1 (inadequate) 9 (40,427) 3,309 [+ or -] 507 2 (intermediate) 8 (35,519) 3,438 [+ or -] 476 3 (appropriate) 48 (215,188) 3,465 [+ or -] 463 4 (appropriate plus) 35 (159,273) 3,312 [+ or -] 539 Mean household Income (US$) (453,658) 52,313 [+ or -] 21,566 Sex Male 50 (226,589) 3,452 [+ or -] 511 Female 50 (223,818) 3,337 [+ or -] 486 Parity (number of births) (450,407) 2 [+ or -] 2.
Also, the APNCU
Index only assesses adequacy of prenatal care utilization and does not provide information on the quality of the prenatal care that is delivered (Kotelchuck, 1994).
Furthermore, intensive use of prenatal care increased among both white (R-GINDEX, from 18% to 30%; APNCU, from 3% to 7%) and black women (R-GINDEX, from 20% to 31%; APNCU, from 4% to 7%).
White women had greater gains than black women in intensive use of prenatal care as measured by both the APNCU (68% vs.
First, the summary index for adequacy of prenatal care was developed using Kotelchuck's APNCU
CDHS defines APNCU as care initiated during the first 4 months of pregnancy, followed by [greater than or equal to]80% of the expected total number of visits recommended by the American College of Obstetricians and Gynecologists (ACOG), adjusted for the length of gestation (3).
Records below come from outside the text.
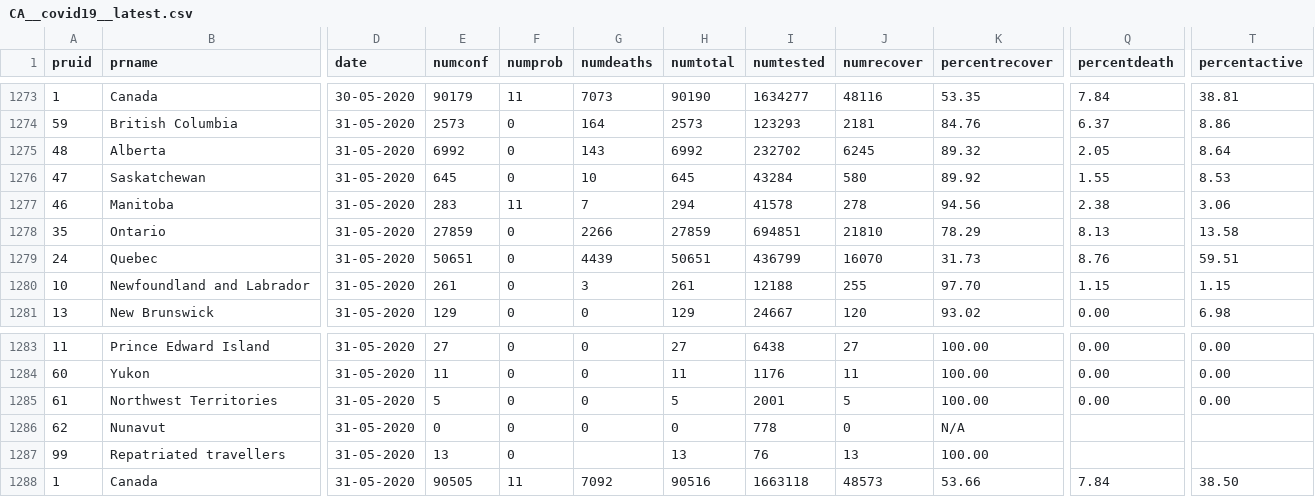
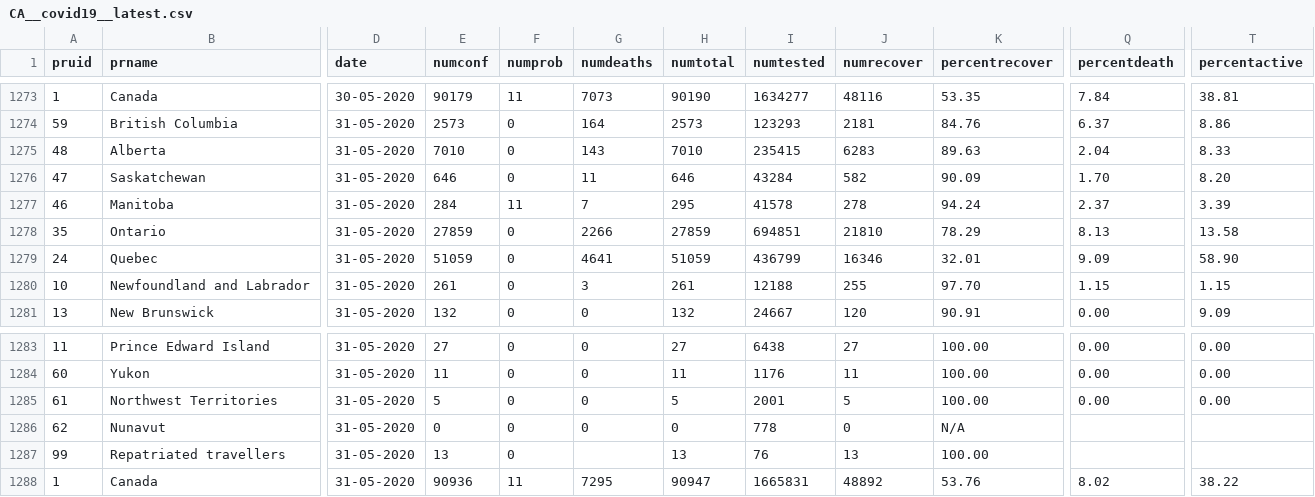
Before and after one commit to dlanger/coronavirus-hc-infobase-archive-OLD, a CSV file: CA__covid19__latest.csv, drawn as a sheet; only a part is shown, gaps mark what is left out; the diff covers the shown part only; the diff names each change by its address in the sheet, - before the commit and + after, or states it on an @@ line.

```diff
--- a/CA__covid19__latest.csv
+++ b/CA__covid19__latest.csv
-E1275 (numconf): 6992
+E1275 (numconf): 7010
-H1275 (numtotal): 6992
+H1275 (numtotal): 7010
-I1275 (numtested): 232702
+I1275 (numtested): 235415
-J1275 (numrecover): 6245
+J1275 (numrecover): 6283
-K1275 (percentrecover): 89.32
+K1275 (percentrecover): 89.63
-Q1275 (percentdeath): 2.05
+Q1275 (percentdeath): 2.04
-T1275 (percentactive): 8.64
+T1275 (percentactive): 8.33
-E1276 (numconf): 645
+E1276 (numconf): 646
-G1276 (numdeaths): 10
+G1276 (numdeaths): 11
-H1276 (numtotal): 645
+H1276 (numtotal): 646
-J1276 (numrecover): 580
+J1276 (numrecover): 582
-K1276 (percentrecover): 89.92
+K1276 (percentrecover): 90.09
-Q1276 (percentdeath): 1.55
+Q1276 (percentdeath): 1.70
-T1276 (percentactive): 8.53
+T1276 (percentactive): 8.20
-E1277 (numconf): 283
+E1277 (numconf): 284
-H1277 (numtotal): 294
+H1277 (numtotal): 295
-K1277 (percentrecover): 94.56
+K1277 (percentrecover): 94.24
-Q1277 (percentdeath): 2.38
+Q1277 (percentdeath): 2.37
-T1277 (percentactive): 3.06
+T1277 (percentactive): 3.39
-E1279 (numconf): 50651
+E1279 (numconf): 51059
-G1279 (numdeaths): 4439
+G1279 (numdeaths): 4641
-H1279 (numtotal): 50651
+H1279 (numtotal): 51059
-J1279 (numrecover): 16070
+J1279 (numrecover): 16346
-K1279 (percentrecover): 31.73
+K1279 (percentrecover): 32.01
-Q1279 (percentdeath): 8.76
+Q1279 (percentdeath): 9.09
-T1279 (percentactive): 59.51
+T1279 (percentactive): 58.90
-E1281 (numconf): 129
+E1281 (numconf): 132
-H1281 (numtotal): 129
+H1281 (numtotal): 132
-K1281 (percentrecover): 93.02
+K1281 (percentrecover): 90.91
-T1281 (percentactive): 6.98
+T1281 (percentactive): 9.09
-E1288 (numconf): 90505
+E1288 (numconf): 90936
-G1288 (numdeaths): 7092
+G1288 (numdeaths): 7295
-H1288 (numtotal): 90516
+H1288 (numtotal): 90947
-I1288 (numtested): 1663118
+I1288 (numtested): 1665831
-J1288 (numrecover): 48573
+J1288 (numrecover): 48892
-K1288 (percentrecover): 53.66
+K1288 (percentrecover): 53.76
-Q1288 (percentdeath): 7.84
+Q1288 (percentdeath): 8.02
-T1288 (percentactive): 38.50
+T1288 (percentactive): 38.22
```
Also changed, not shown: 3 edited cells elsewhere in this file, 1 other file.
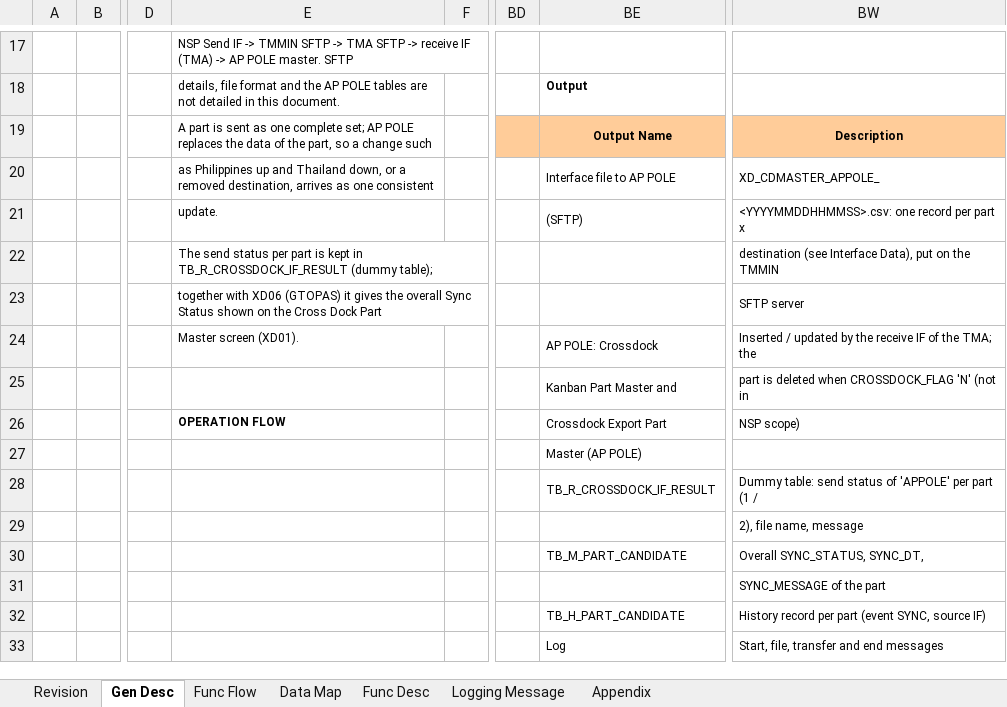
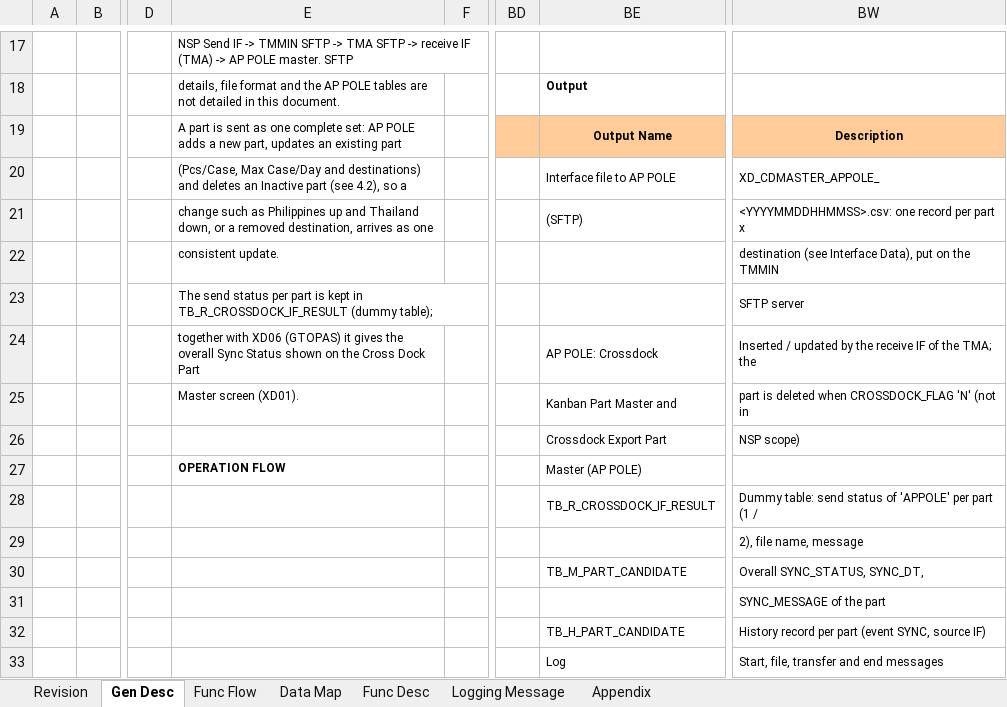
Before and after one commit to ivanrayhannn/crossdockpoc, an Excel workbook: deliverables/function_list_v2/uiss/XD07_UISS_Batch_IFCrossDockMasterToAPPOLE.xlsx, sheet Gen Desc, drawn as a sheet; only a part is shown, gaps mark what is left out; values as stored, in another font and other column widths than the file's, no borders; charts and pictures not drawn; removed rows and columns are numbered as before the commit, all else as after; rows hold the shown columns only; the diff names each change by its address in the sheet, - before the commit and + after, or states it on an @@ line.

```diff
--- a/deliverables/function_list_v2/uiss/XD07_UISS_Batch_IFCrossDockMasterToAPPOLE.xlsx (sheet Gen Desc)
+++ b/deliverables/function_list_v2/uiss/XD07_UISS_Batch_IFCrossDockMasterToAPPOLE.xlsx (sheet Gen Desc)
-E19: …one complete set; AP POLE replaces the data of the part, so a change such
+E19: …one complete set: AP POLE adds a new part, updates an existing part
-E20: as Philippines up and Thailand down, or a removed destination, arrives as one consistent
+E20: (Pcs/Case, Max Case/Day and destinations) and deletes an Inactive part (see 4.2), so a
-E21: update.
+E21: change such as Philippines up and Thailand down, or a removed destination, arrives as one
-E22: The send status per part is kept in TB_R_CROSSDOCK_IF_RESULT (dummy table);
+E22: consistent update.
-E23: together with XD06 (GTOPAS) it gives the overall Sync Status shown on the Cross Dock Part
+E23: The send status per part is kept in TB_R_CROSSDOCK_IF_RESULT (dummy table);
-E24: Master screen (XD01).
+E24: together with XD06 (GTOPAS) it gives the overall Sync Status shown on the Cross Dock Part
-E25: (empty)
+E25: Master screen (XD01).
+row 26:  |  |  |  |  |  | Crossdock Export Part | NSP scope)
-BE27: Crossdock Export Part
+BE27: Master (AP POLE)
-BW27: NSP scope)
+BW27: (empty)
-row 27:  |  |  |  |  |  | Master (AP POLE)
```
Also changed, not shown: sheet Func Desc, charts or pictures, 7 other files.
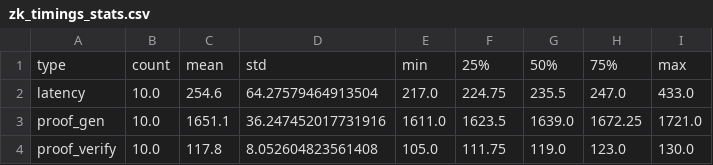
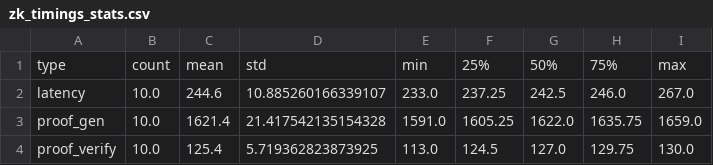
Before and after one commit to oliwial23/wispy, a CSV file: signal-cli/zk_timings_stats.csv, drawn as a sheet.

Commit message:
fixed timing issues with 2 and 3 as well as outlier for 3

```diff
--- a/signal-cli/zk_timings_stats.csv
+++ b/signal-cli/zk_timings_stats.csv
@@ -1,4 +1,4 @@
 type,count,mean,std,min,25%,50%,75%,max
-latency,10.0,254.6,64.27579464913504,217.0,224.75,235.5,247.0,433.0
-proof_gen,10.0,1651.1,36.247452017731916,1611.0,1623.5,1639.0,1672.25,1721.0
-proof_verify,10.0,117.8,8.052604823561408,105.0,111.75,119.0,123.0,130.0
+latency,10.0,244.6,10.885260166339107,233.0,237.25,242.5,246.0,267.0
+proof_gen,10.0,1621.4,21.417542135154328,1591.0,1605.25,1622.0,1635.75,1659.0
+proof_verify,10.0,125.4,5.719362823873925,113.0,124.5,127.0,129.75,130.0
```
Also changed, not shown: signal-cli/zk_timings_summary.csv, 16 other files.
During 1989-1994, rates of APNCU increased within all payment source categories.
9%; in contrast, the overall rate of APNCU increased 18.
If one's concern, however, is to inquire whether the timing effect of care initiation is linear or nonlinear, I then believe that employing the Kessner Index or the APNCU
adds little value to the use of the timing of care.